Jökulsárlón Glacial Lagoon is where pieces of icebergs from the Vatnajökull glacier break off and eventually settle. In the crystal waters of the lagoon, the pieces of icebergs bob around like toys in a pool for giants. Sea lions peak their tiny little heads from under the water and flutter through the frigid waves. Visitors can take tours of the waters on boats and get starboard views of the oversized chunks of glacial ice. The lagoon is surprisingly peaceful for being a place where icebergs come to land.
While the glacier is intimidating in its size, down in the lagoon, it is a reminder that not even larger than life glaciers are immune to the decay of time. The whipping winds and biting cold feel like a symbolic defense mechanism trying to deter visitors from seeing the vulnerability of the glacier. However, it isn’t enough to keep people away. They come in droves and brave the fierce wind to stand at the lagoon in bewilderment. Witnessing the pieces of ice floating graciously after they once sat upon the glacier, it is a visible representation of the cycles of life, and there is something reassuring about it.

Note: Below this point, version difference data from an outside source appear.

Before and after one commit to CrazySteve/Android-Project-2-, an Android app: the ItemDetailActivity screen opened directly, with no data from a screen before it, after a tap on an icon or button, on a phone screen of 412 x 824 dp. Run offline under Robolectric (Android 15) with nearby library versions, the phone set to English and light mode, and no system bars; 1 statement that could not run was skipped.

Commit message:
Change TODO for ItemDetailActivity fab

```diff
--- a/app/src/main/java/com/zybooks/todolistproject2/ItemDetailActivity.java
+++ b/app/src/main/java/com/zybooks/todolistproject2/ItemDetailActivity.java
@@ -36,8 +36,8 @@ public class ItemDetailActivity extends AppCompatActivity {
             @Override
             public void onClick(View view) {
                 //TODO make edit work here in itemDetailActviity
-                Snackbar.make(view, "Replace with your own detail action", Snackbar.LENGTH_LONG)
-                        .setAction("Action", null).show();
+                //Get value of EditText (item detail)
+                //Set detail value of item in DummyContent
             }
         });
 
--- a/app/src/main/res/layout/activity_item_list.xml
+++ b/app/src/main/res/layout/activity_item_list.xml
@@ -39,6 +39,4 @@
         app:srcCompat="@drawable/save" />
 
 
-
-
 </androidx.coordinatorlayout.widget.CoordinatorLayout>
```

The fervid shades of blue are nothing that I have witnessed anywhere else, and they shift almost imperceptibly across the color spectrum of blues. The gentle swirling of the water, the lapping of the waves, the ice dancing its way across the lagoon, under the open, endless sky, it all feels so alive, almost magical. There are miles and miles before that empty space hits an amazing sight, and it is like the world as you know it opens up to expose what feels like a daydream. Seeing the immensity of Iceland, it is hard to really wrap your mind around, and you’ll find yourself considering the unknown, the unexplainable, and even the potential presence of elves.
If you want to truly do some elf chasing, try the hike along the Víknaslódir Trail. It snakes its way through the region known as the central province of the elves. It is believed their queen resides in a fortress at Álfaborg, and it is the adventure to take if you want to completely immerse yourself in Iceland. In 2005, the trail was nominated by National Geographic Magazine as one of the 25 most beautiful treks in the world. There are tours available along the trail for a 6 day hike into the coastal mountains and a chance to see an elf with your very own eyes.
Only a short distance from Vatnajökull National Park is Guesthouse Skálafell. It is a family run guesthouse that has cabins for single, double, and triple accommodations. Its gorgeous locations at the base of the glacier and proximity to a variety of activities makes it a prime location to stay in southeastern Iceland. The helpful staff goes to great lengths to assure the comfort of their guests and has a vast amount of information for neighboring attractions.
Iceland isn’t for the faint of heart. It isn’t a place where you lounge in the hotel and order room service. This is for the adventurer and those with the will to hike, climb, and brave their way through the country to see some of the most amazing sights in the world. Its history, folklore, and mystical legends should guide you as you explore to fully appreciate the country. If you want an easy vacation, stay home on the couch. If you want an adventure and an experience that will open your mind to the mysteries of our earth, Iceland is waiting for you.
For more information or to plan your dream trip visit Guide to Iceland and check out the incredible whale watching in Iceland adventure.